======== RECORDS FOR THE EXERCISE ========

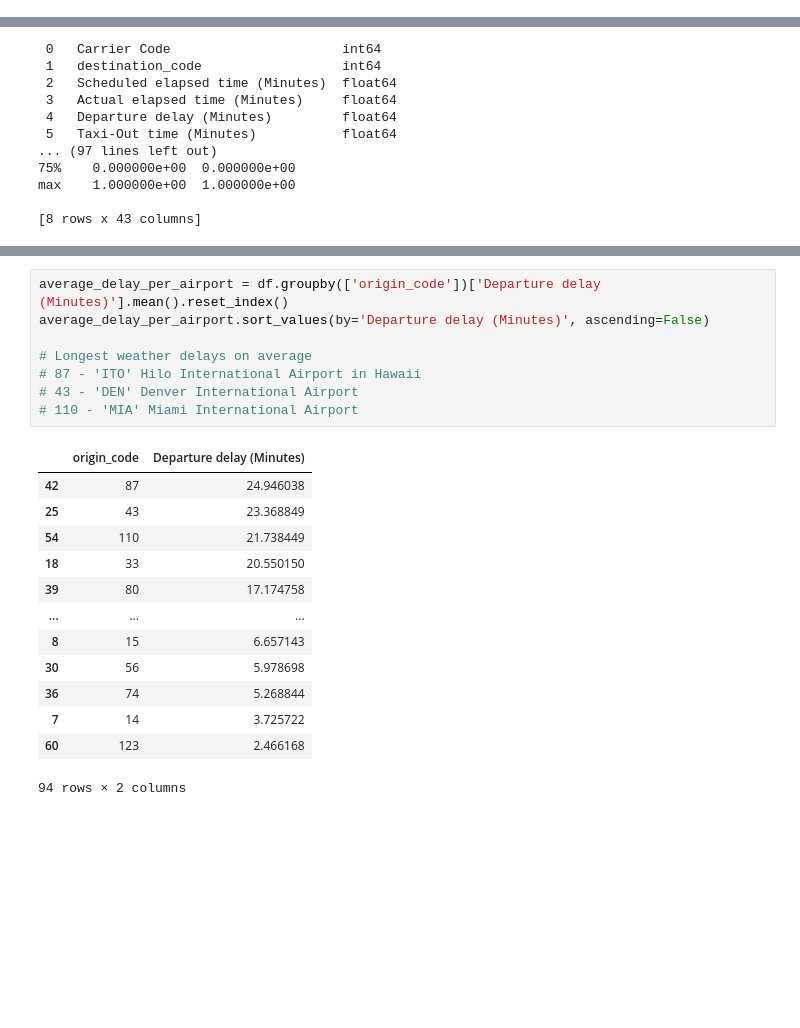
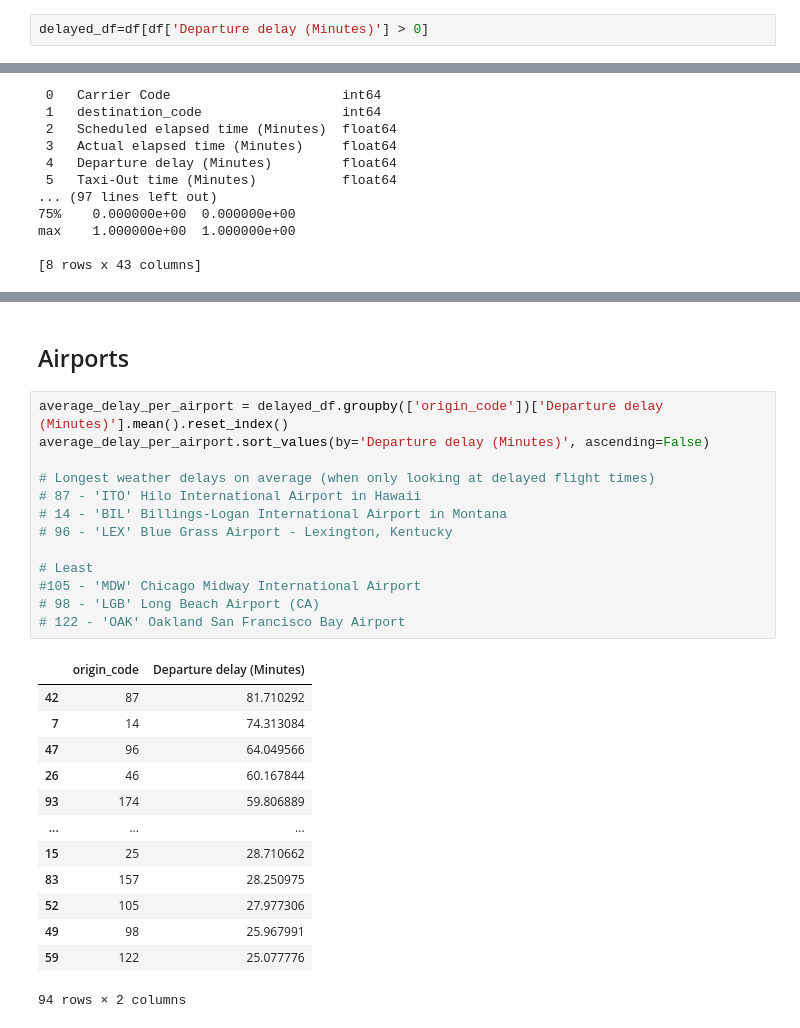
Before and after one commit to shearidl/Flight-Delays-Prediction-Model, a Jupyter notebook: Combined_Data_Analysis_ML.ipynb, the cells around one changed output, grey strips where cells are left out. Saved outputs shown, nothing was run; the diff lists cells and outputs as text; blank space fills up the shorter version.

```diff
--- a/Combined_Data_Analysis_ML.ipynb
+++ b/Combined_Data_Analysis_ML.ipynb
@@ -20,6 +20,8 @@ df
 | 3966860 | 2 | 127 | 120.0 | 128.0 | -2.0 | ... |
 | 3966861 | 2 | 42 | 105.0 | 112.0 | -8.0 | ... |
 3966862 rows × 43 columns
+# %%
+delayed_df=df[df['Departure delay (Minutes)'] > 0]
 # %% [markdown]
 # EDA
 # %%
@@ -120,22 +180,29 @@ sns.barplot(df, x='Carrier Code', y='Departure delay (Minutes)')
+# %% [markdown]
+## Airports
 # %%
-average_delay_per_airport = df.groupby(['origin_code'])['Departure delay (Minutes)'].mean().reset_index()
+average_delay_per_airport = delayed_df.groupby(['origin_code'])['Departure delay (Minutes)'].mean().reset_index()
 average_delay_per_airport.sort_values(by='Departure delay (Minutes)', ascending=False)
 
-# Longest weather delays on average
+# Longest weather delays on average (when only looking at delayed flight times)
 # 87 - 'ITO' Hilo International Airport in Hawaii
-# 43 - 'DEN' Denver International Airport
-# 110 - 'MIA' Miami International Airport
+# 14 - 'BIL' Billings-Logan International Airport in Montana
+# 96 - 'LEX' Blue Grass Airport - Lexington, Kentucky
+
+# Least
+#105 - 'MDW' Chicago Midway International Airport
+# 98 - 'LGB' Long Beach Airport (CA)
+# 122 - 'OAK' Oakland San Francisco Bay Airport
 # %% [output]
 |  | origin_code | Departure delay (Minutes) |
-| 42 | 87 | 24.946038 |
-| 25 | 43 | 23.368849 |
-| 54 | 110 | 21.738449 |
-| 18 | 33 | 20.550150 |
-| 39 | 80 | 17.174758 |
+| 42 | 87 | 81.710292 |
+| 7 | 14 | 74.313084 |
+| 47 | 96 | 64.049566 |
+| 26 | 46 | 60.167844 |
+| 93 | 174 | 59.806889 |
 | ... | ... | ... |
-| 8 | 15 | 6.657143 |
-| 30 | 56 | 5.978698 |
-| 36 | 74 | 5.268844 |
-| 7 | 14 | 3.725722 |
-| 60 | 123 | 2.466168 |
+| 15 | 25 | 28.710662 |
+| 83 | 157 | 28.250975 |
+| 52 | 105 | 27.977306 |
+| 49 | 98 | 25.967991 |
+| 59 | 122 | 25.077776 |
 94 rows × 2 columns
```
Also changed, not shown: parts of 24 cells of this notebook.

========

- TO DO: Everything in the entries above except the pictures should be given again exactly.

- RESULT OF THE EXERCISE:
Before and after one commit to shearidl/Flight-Delays-Prediction-Model, a Jupyter notebook: Combined_Data_Analysis_ML.ipynb, the cells around one changed output, grey strips where cells are left out. Saved outputs shown, nothing was run; the diff lists cells and outputs as text; blank space fills up the shorter version.

```diff
--- a/Combined_Data_Analysis_ML.ipynb
+++ b/Combined_Data_Analysis_ML.ipynb
@@ -20,6 +20,8 @@ df
 | 3966860 | 2 | 127 | 120.0 | 128.0 | -2.0 | ... |
 | 3966861 | 2 | 42 | 105.0 | 112.0 | -8.0 | ... |
 3966862 rows × 43 columns
+# %%
+delayed_df=df[df['Departure delay (Minutes)'] > 0]
 # %% [markdown]
 # EDA
 # %%
@@ -120,22 +180,29 @@ sns.barplot(df, x='Carrier Code', y='Departure delay (Minutes)')
+# %% [markdown]
+## Airports
 # %%
-average_delay_per_airport = df.groupby(['origin_code'])['Departure delay (Minutes)'].mean().reset_index()
+average_delay_per_airport = delayed_df.groupby(['origin_code'])['Departure delay (Minutes)'].mean().reset_index()
 average_delay_per_airport.sort_values(by='Departure delay (Minutes)', ascending=False)
 
-# Longest weather delays on average
+# Longest weather delays on average (when only looking at delayed flight times)
 # 87 - 'ITO' Hilo International Airport in Hawaii
-# 43 - 'DEN' Denver International Airport
-# 110 - 'MIA' Miami International Airport
+# 14 - 'BIL' Billings-Logan International Airport in Montana
+# 96 - 'LEX' Blue Grass Airport - Lexington, Kentucky
+
+# Least
+#105 - 'MDW' Chicago Midway International Airport
+# 98 - 'LGB' Long Beach Airport (CA)
+# 122 - 'OAK' Oakland San Francisco Bay Airport
 # %% [output]
 |  | origin_code | Departure delay (Minutes) |
-| 42 | 87 | 24.946038 |
-| 25 | 43 | 23.368849 |
-| 54 | 110 | 21.738449 |
-| 18 | 33 | 20.550150 |
-| 39 | 80 | 17.174758 |
+| 42 | 87 | 81.710292 |
+| 7 | 14 | 74.313084 |
+| 47 | 96 | 64.049566 |
+| 26 | 46 | 60.167844 |
+| 93 | 174 | 59.806889 |
 | ... | ... | ... |
-| 8 | 15 | 6.657143 |
-| 30 | 56 | 5.978698 |
-| 36 | 74 | 5.268844 |
-| 7 | 14 | 3.725722 |
-| 60 | 123 | 2.466168 |
+| 15 | 25 | 28.710662 |
+| 83 | 157 | 28.250975 |
+| 52 | 105 | 27.977306 |
+| 49 | 98 | 25.967991 |
+| 59 | 122 | 25.077776 |
 94 rows × 2 columns
```
Also changed, not shown: parts of 24 cells of this notebook.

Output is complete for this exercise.